Andrew Scheer is the new leader of the Conservative Party of Canada
On Saturday evening, the Conservative Party of Canada chose a new leader in what turned out to be -- rather surprisingly -- a nail-biter. Andrew Scheer took 51 per cent of the points, to Quebec MP Maxime Bernier's 49.
This is not the first time Andrew Scheer has delivered a political surprise. In 2004, he triumphed in the federal riding of Regina-Qu'Appelle, defeating the longest-serving member of the House of Commons at the time, Lorne Nystrom of the NDP. Then, he became the youngest person in the country to serve as Speaker of the House of Commons.
Most bets were on Mr. Bernier, a libertarian whose views are not popular across the party. But Mr. Scheer, who is fluently bilingual, had more caucus support in Quebec than Mr. Bernier.
He sold himself as the "compromise candidate," with a commitment to keep Conservatives united.
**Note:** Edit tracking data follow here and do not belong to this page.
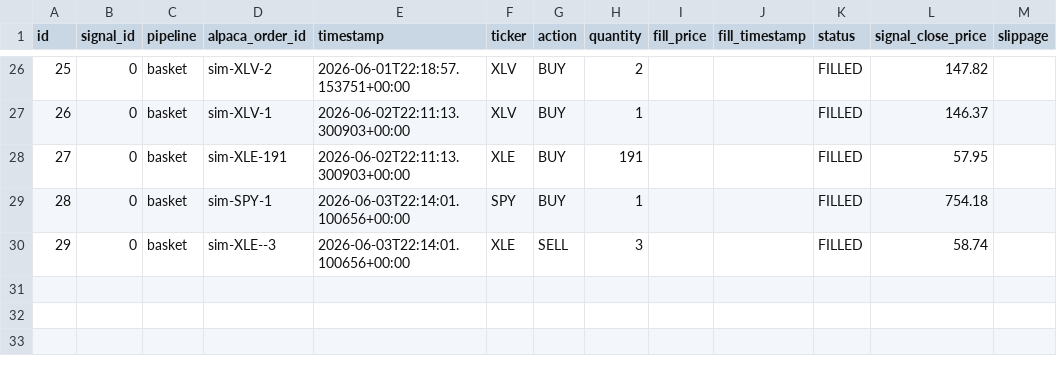
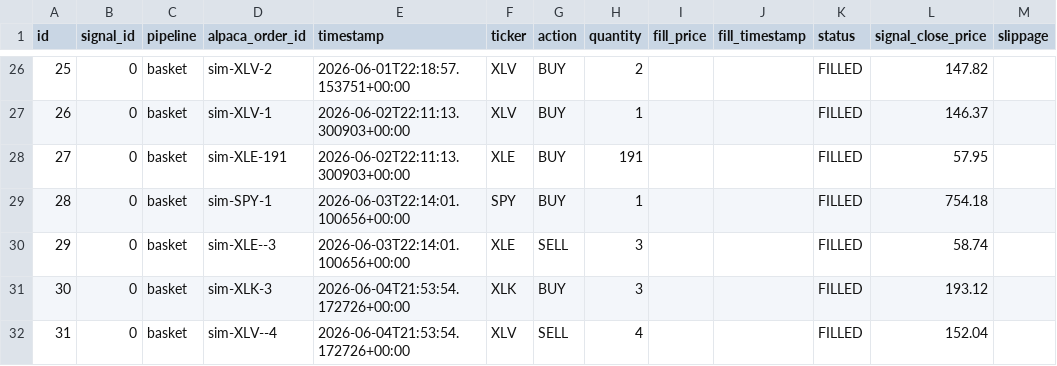
Before and after one commit to dads2busy/SchroederTrader, a CSV file: data/orders.csv, drawn as a sheet; only a part is shown, gaps mark what is left out; the diff names each change by its address in the sheet, - before the commit and + after, or states it on an @@ line.

```diff
--- a/data/orders.csv
+++ b/data/orders.csv
+row 31: 30 | 0 | basket | sim-XLK-3 | 2026-06-04T21:53:54.172726+00:00 | XLK | BUY | 3 |  |  | FILLED | 193.12
+row 32: 31 | 0 | basket | sim-XLV--4 | 2026-06-04T21:53:54.172726+00:00 | XLV | SELL | 4 |  |  | FILLED | 152.04
```
Also changed, not shown: data/portfolio.csv, data/shadow_signals.csv.
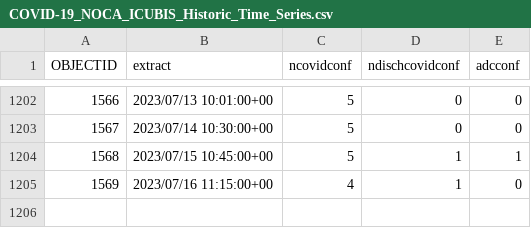
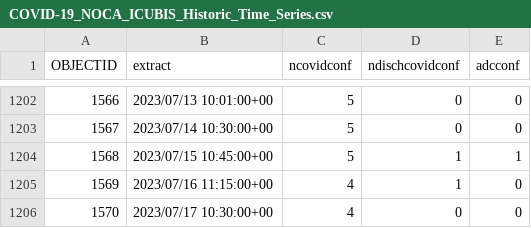
Before and after one commit to stephenc/2021-ireland-stats, a CSV file: data/COVID-19_NOCA_ICUBIS_Historic_Time_Series.csv, drawn as a sheet; only a part is shown, gaps mark what is left out.

```diff
--- a/data/COVID-19_NOCA_ICUBIS_Historic_Time_Series.csv
+++ b/data/COVID-19_NOCA_ICUBIS_Historic_Time_Series.csv
@@ -1205 +1205,2 @@
 1569,2023/07/16 11:15:00+00,4,1,0
+1570,2023/07/17 10:30:00+00,4,0,0
```
Also changed, not shown: 3 other files.
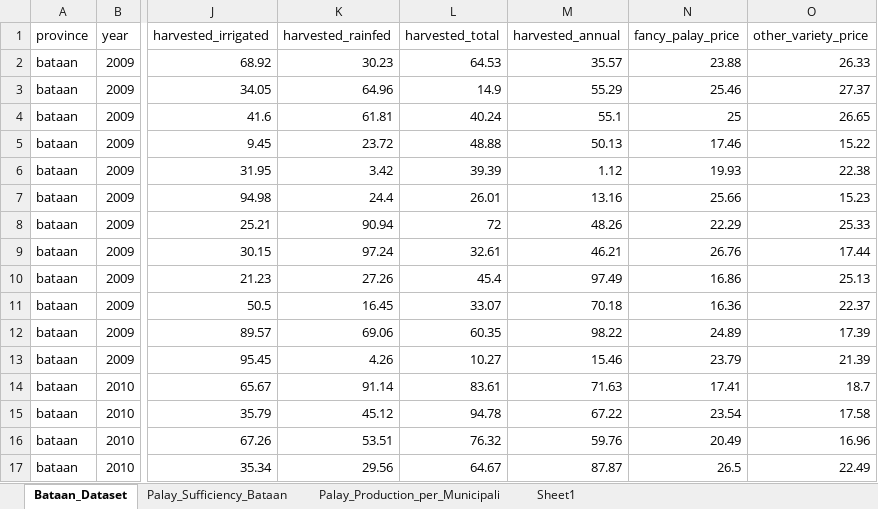
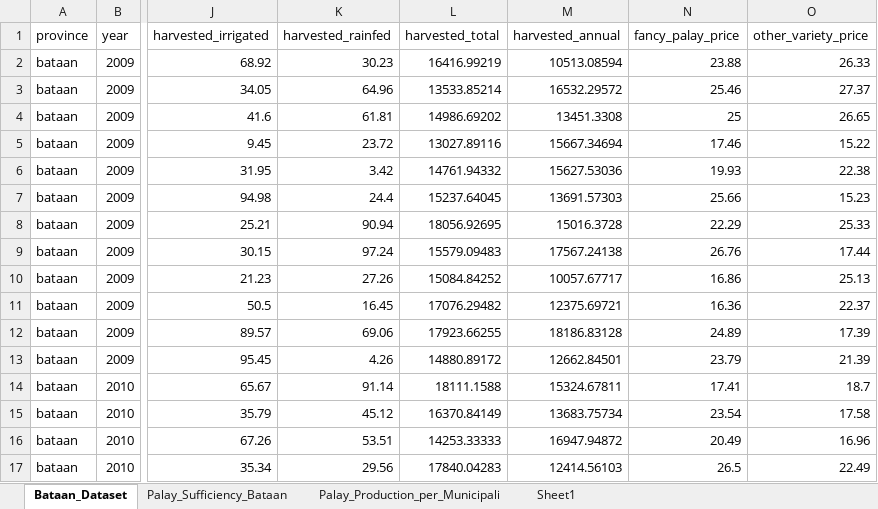
Before and after one commit to kymrcd/palaysense-web, an Excel workbook: data/cleaned/provincial_cleaned.xlsx, sheet Bataan_Dataset, drawn as a sheet; only a part is shown, gaps mark what is left out; values as stored, in another font and other column widths than the file's, no borders; the diff covers the shown part only; the diff names each change by its address in the sheet, - before the commit and + after, or states it on an @@ line.

```diff
--- a/data/cleaned/provincial_cleaned.xlsx (sheet Bataan_Dataset)
+++ b/data/cleaned/provincial_cleaned.xlsx (sheet Bataan_Dataset)
-L2 (harvested_total): 64.53
+L2 (harvested_total): 16416.99219
-M2 (harvested_annual): 35.57
+M2 (harvested_annual): 10513.08594
-L3 (harvested_total): 14.9
+L3 (harvested_total): 13533.85214
-M3 (harvested_annual): 55.29
+M3 (harvested_annual): 16532.29572
-L4 (harvested_total): 40.24
+L4 (harvested_total): 14986.69202
-M4 (harvested_annual): 55.1
+M4 (harvested_annual): 13451.3308
-L5 (harvested_total): 48.88
+L5 (harvested_total): 13027.89116
-M5 (harvested_annual): 50.13
+M5 (harvested_annual): 15667.34694
-L6 (harvested_total): 39.39
+L6 (harvested_total): 14761.94332
-M6 (harvested_annual): 1.12
+M6 (harvested_annual): 15627.53036
-L7 (harvested_total): 26.01
+L7 (harvested_total): 15237.64045
-M7 (harvested_annual): 13.16
+M7 (harvested_annual): 13691.57303
-L8 (harvested_total): 72
+L8 (harvested_total): 18056.92695
-M8 (harvested_annual): 48.26
+M8 (harvested_annual): 15016.3728
-L9 (harvested_total): 32.61
+L9 (harvested_total): 15579.09483
-M9 (harvested_annual): 46.21
+M9 (harvested_annual): 17567.24138
-L10 (harvested_total): 45.4
+L10 (harvested_total): 15084.84252
-M10 (harvested_annual): 97.49
+M10 (harvested_annual): 10057.67717
-L11 (harvested_total): 33.07
+L11 (harvested_total): 17076.29482
-M11 (harvested_annual): 70.18
+M11 (harvested_annual): 12375.69721
-L12 (harvested_total): 60.35
+L12 (harvested_total): 17923.66255
-M12 (harvested_annual): 98.22
+M12 (harvested_annual): 18186.83128
-L13 (harvested_total): 10.27
+L13 (harvested_total): 14880.89172
-M13 (harvested_annual): 15.46
+M13 (harvested_annual): 12662.84501
-L14 (harvested_total): 83.61
+L14 (harvested_total): 18111.1588
-M14 (harvested_annual): 71.63
+M14 (harvested_annual): 15324.67811
-L15 (harvested_total): 94.78
+L15 (harvested_total): 16370.84149
-M15 (harvested_annual): 67.22
+M15 (harvested_annual): 13683.75734
-L16 (harvested_total): 76.32
+L16 (harvested_total): 14253.33333
-M16 (harvested_annual): 59.76
+M16 (harvested_annual): 16947.94872
-L17 (harvested_total): 64.67
+L17 (harvested_total): 17840.04283
-M17 (harvested_annual): 87.87
+M17 (harvested_annual): 12414.56103
```
Also changed, not shown: 444 edited cells elsewhere in this sheet, sheet Sheet1, sheet Palay_Production_per_Municipali, sheet Palay_Sufficiency_Bataan, data/Master/provincial_cleaned.xlsx, 31 other files.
Globe and Mail columnist John Ibbitson spoke to Michael about the unusual method of voting and vote-counting, and about what we can expect from Andrew Scheer. Ibbitson is a political writer and columnist at The Globe and Mail and the author of a biography of former Prime Minister Stephen Harper.